The strengths of the current study include the large sample size, being nested within two ongoing HIV cohorts, and the analysis of standardized data from ten different sites. The primary limitation of our study was its cross-sectional design that made it impossible for us to tease apart the etiological importance of HIV-related immunosuppression versus therapy, to describe changes in arterial stiffness across time, or to evaluate the effect of increased stiffness on cardiovascular outcomes. Finally, the unique demographic and clinical characteristics of the MACS and WIHS participants must be considered when interpreting the results from this study.
HIV-related immunosuppression was associated with increased carotid stiffness among both MACS and WIHS participants, while HAART use was associated with carotid stiffness among the MACS participants only. The mechanisms underlying these findings remain unknown, but these results suggest that the etiologic pathways may be independent from traditional atherosclerosis risk factors. Our study contributes to a growing volume of research supporting the hypothesis that HIV-related immunosuppression impacts the risk of cardiovascular disease and underscores the need for further exploration of cardiovascular disease risk among persons infected with HIV.
Data in this manuscript were collected by the Multicenter AIDS Cohort Study (MACS) and the Women’s Interagency HIV Study (WIHS) Collaborative Study Group with centers (Principal Investigators) located at the following institutions:
MACS centers: The Johns Hopkins Bloomberg School of Public Health (Joseph B. Margolick, Lisa P. Jacobson), Howard Brown Health Center, Feinberg School of Medicine, Northwestern University, and Cook County Bureau of Health Services (John P. Phair, Steven M. Wolinsky), University of California, Los Angeles (Roger Detels), and University of Pittsburgh (Charles R. Rinaldo).
WIHS centers: New York City/Bronx Consortium (Kathryn Anastos); Brooklyn, NY (Howard Minkoff); Washington DC, Metropolitan Consortium (Mary Young); The Connie Wofsy Study Consortium of Northern California (Ruth Greenblatt); Los Angeles County/Southern California Consortium (Alexandra Levine); Chicago Consortium (Mardge Cohen); Data Coordinating Center (Stephen Gange).
Funding Sources: The MACS is funded by the National Institute of Allergy and Infectious Diseases, with additional supplemental funding from the National Cancer Institute.

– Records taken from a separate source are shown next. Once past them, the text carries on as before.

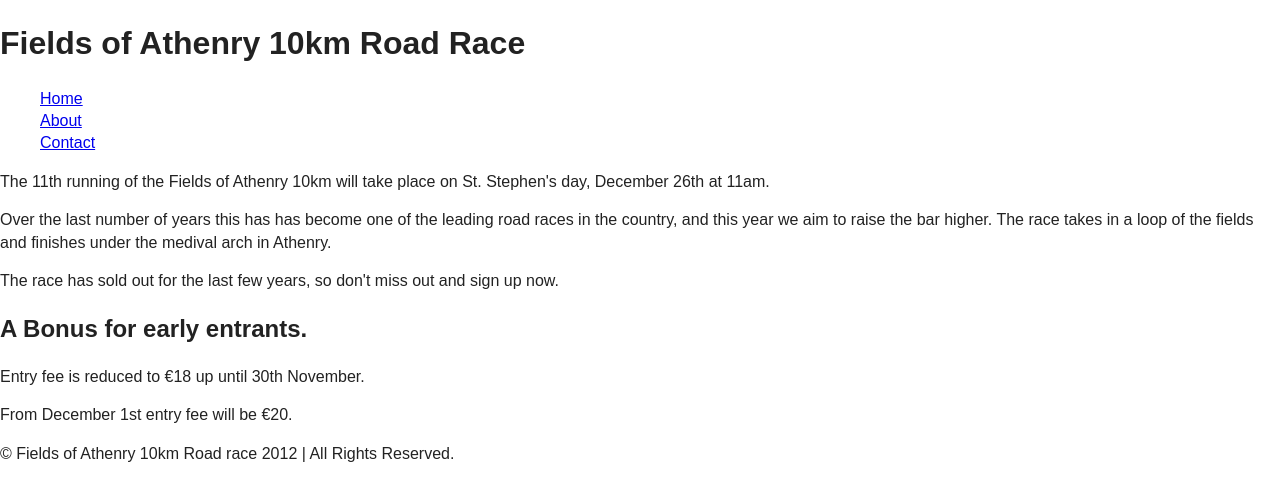
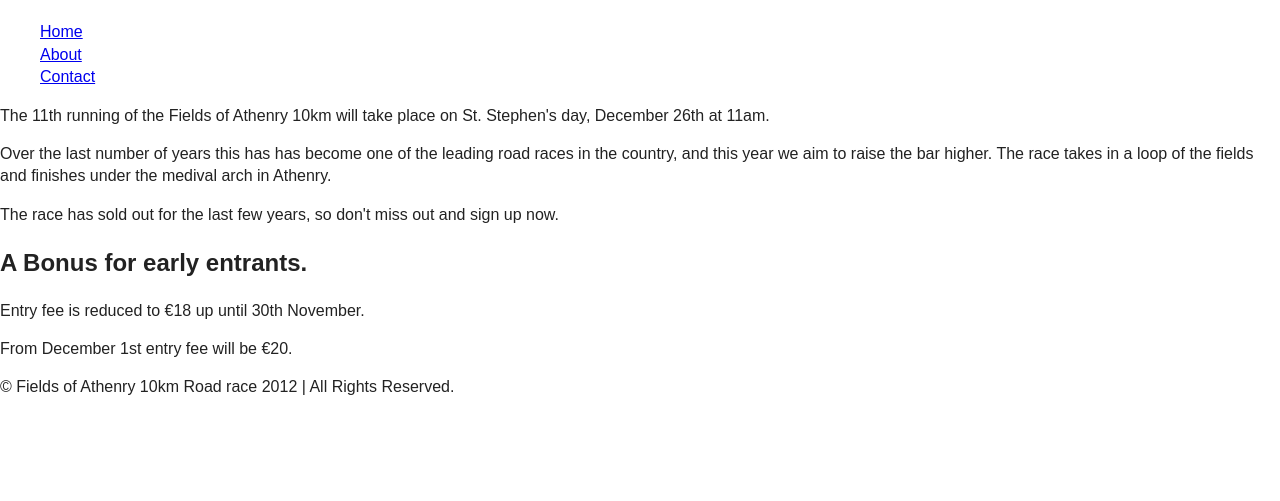
Before and after one commit to alanburke/10km, a Jekyll site: the page built from index.html, in a window 1280 px wide. Shown: the top 501 px of the page. Built offline with Jekyll 4.4.1, drawn with Linux system fonts in a browser that asks for light colours; nearby versions of some CDN libraries.

Commit message:
Update default layout - Remove site title

```diff
--- a/_layouts/default.html
+++ b/_layouts/default.html
@@ -18,7 +18,7 @@
     </head>
     <body>
         <header>
-        <h1> {% if page.title %} {{ page.title }} | {% endif %} Fields of Athenry 10km Road Race </h1>
+        <h1> {% if page.title %} {{ page.title }} {% endif %}  </h1>
         </header>
 
         <nav role="navigation">
```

UO1-AI-35042, 5-MO1-RR-00052 (GCRC), UO1-AI-35043, UO1-AI-35039, UO1-AI-35040, UO1-AI-35041.
The WIHS is funded by the National Institute of Allergy and Infectious Diseases (UO1-AI-35004, UO1-AI-31834, UO1-AI-34994, UO1-AI-34989, UO1-AI-34993, and UO1-AI-42590) and by the Eunice Kennedy Shriver National Institute of Child Health and Human Development (UO1-HD-32632). The study is co- funded by the National Cancer Institute, the National Institute on Drug Abuse, and the National Institute on Deafness and Other Communication Disorders. Funding is also provided by the National Center for Research Resources (UCSF-CTSI Grant Number UL1 RR024131).
This project was also funded, in part, by grants from the National Heart, Lung, and Blood Institute (1R01HL083760-04 and 5R01HL095140-03) to RK.
Conflicts of interest/disclosures: J.P. is a consultant to Pfizer. We have no other disclosures.